What the task requires: Write out the full listing exactly.

Start of Source material

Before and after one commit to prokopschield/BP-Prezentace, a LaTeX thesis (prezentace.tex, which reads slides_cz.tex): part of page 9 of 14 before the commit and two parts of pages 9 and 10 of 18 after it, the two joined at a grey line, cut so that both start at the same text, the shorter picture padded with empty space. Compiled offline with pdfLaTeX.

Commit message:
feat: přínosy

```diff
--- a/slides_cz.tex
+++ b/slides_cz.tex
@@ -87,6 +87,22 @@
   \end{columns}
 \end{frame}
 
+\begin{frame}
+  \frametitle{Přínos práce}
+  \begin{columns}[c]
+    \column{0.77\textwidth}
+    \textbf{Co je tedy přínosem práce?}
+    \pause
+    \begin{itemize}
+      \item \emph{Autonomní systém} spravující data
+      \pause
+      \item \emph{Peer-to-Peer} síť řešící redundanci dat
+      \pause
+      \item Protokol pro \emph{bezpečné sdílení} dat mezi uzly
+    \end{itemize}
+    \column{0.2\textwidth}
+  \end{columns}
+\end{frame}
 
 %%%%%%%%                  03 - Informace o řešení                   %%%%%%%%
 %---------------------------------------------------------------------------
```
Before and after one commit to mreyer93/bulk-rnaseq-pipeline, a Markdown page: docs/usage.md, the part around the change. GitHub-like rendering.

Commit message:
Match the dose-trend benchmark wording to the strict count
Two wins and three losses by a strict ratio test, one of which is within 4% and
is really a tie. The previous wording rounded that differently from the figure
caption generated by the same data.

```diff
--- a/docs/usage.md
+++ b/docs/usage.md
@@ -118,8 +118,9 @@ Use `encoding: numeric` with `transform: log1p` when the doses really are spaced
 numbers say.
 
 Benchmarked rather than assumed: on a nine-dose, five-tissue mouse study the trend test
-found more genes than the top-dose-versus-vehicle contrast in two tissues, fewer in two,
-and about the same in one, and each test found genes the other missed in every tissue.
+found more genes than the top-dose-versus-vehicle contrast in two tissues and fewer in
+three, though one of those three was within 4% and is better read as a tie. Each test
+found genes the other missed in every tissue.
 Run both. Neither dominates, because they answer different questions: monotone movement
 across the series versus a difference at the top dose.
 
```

End of Source material

Answer to this task:
Before and after one commit to prokopschield/BP-Prezentace, a LaTeX thesis (prezentace.tex, which reads slides_cz.tex): part of page 9 of 14 before the commit and two parts of pages 9 and 10 of 18 after it, the two joined at a grey line, cut so that both start at the same text, the shorter picture padded with empty space. Compiled offline with pdfLaTeX.

Commit message:
feat: přínosy

```diff
--- a/slides_cz.tex
+++ b/slides_cz.tex
@@ -87,6 +87,22 @@
   \end{columns}
 \end{frame}
 
+\begin{frame}
+  \frametitle{Přínos práce}
+  \begin{columns}[c]
+    \column{0.77\textwidth}
+    \textbf{Co je tedy přínosem práce?}
+    \pause
+    \begin{itemize}
+      \item \emph{Autonomní systém} spravující data
+      \pause
+      \item \emph{Peer-to-Peer} síť řešící redundanci dat
+      \pause
+      \item Protokol pro \emph{bezpečné sdílení} dat mezi uzly
+    \end{itemize}
+    \column{0.2\textwidth}
+  \end{columns}
+\end{frame}
 
 %%%%%%%%                  03 - Informace o řešení                   %%%%%%%%
 %---------------------------------------------------------------------------
```
Before and after one commit to mreyer93/bulk-rnaseq-pipeline, a Markdown page: docs/usage.md, the part around the change. GitHub-like rendering.

Commit message:
Match the dose-trend benchmark wording to the strict count
Two wins and three losses by a strict ratio test, one of which is within 4% and
is really a tie. The previous wording rounded that differently from the figure
caption generated by the same data.

```diff
--- a/docs/usage.md
+++ b/docs/usage.md
@@ -118,8 +118,9 @@ Use `encoding: numeric` with `transform: log1p` when the doses really are spaced
 numbers say.
 
 Benchmarked rather than assumed: on a nine-dose, five-tissue mouse study the trend test
-found more genes than the top-dose-versus-vehicle contrast in two tissues, fewer in two,
-and about the same in one, and each test found genes the other missed in every tissue.
+found more genes than the top-dose-versus-vehicle contrast in two tissues and fewer in
+three, though one of those three was within 4% and is better read as a tie. Each test
+found genes the other missed in every tissue.
 Run both. Neither dominates, because they answer different questions: monotone movement
 across the series versus a difference at the top dose.
 
```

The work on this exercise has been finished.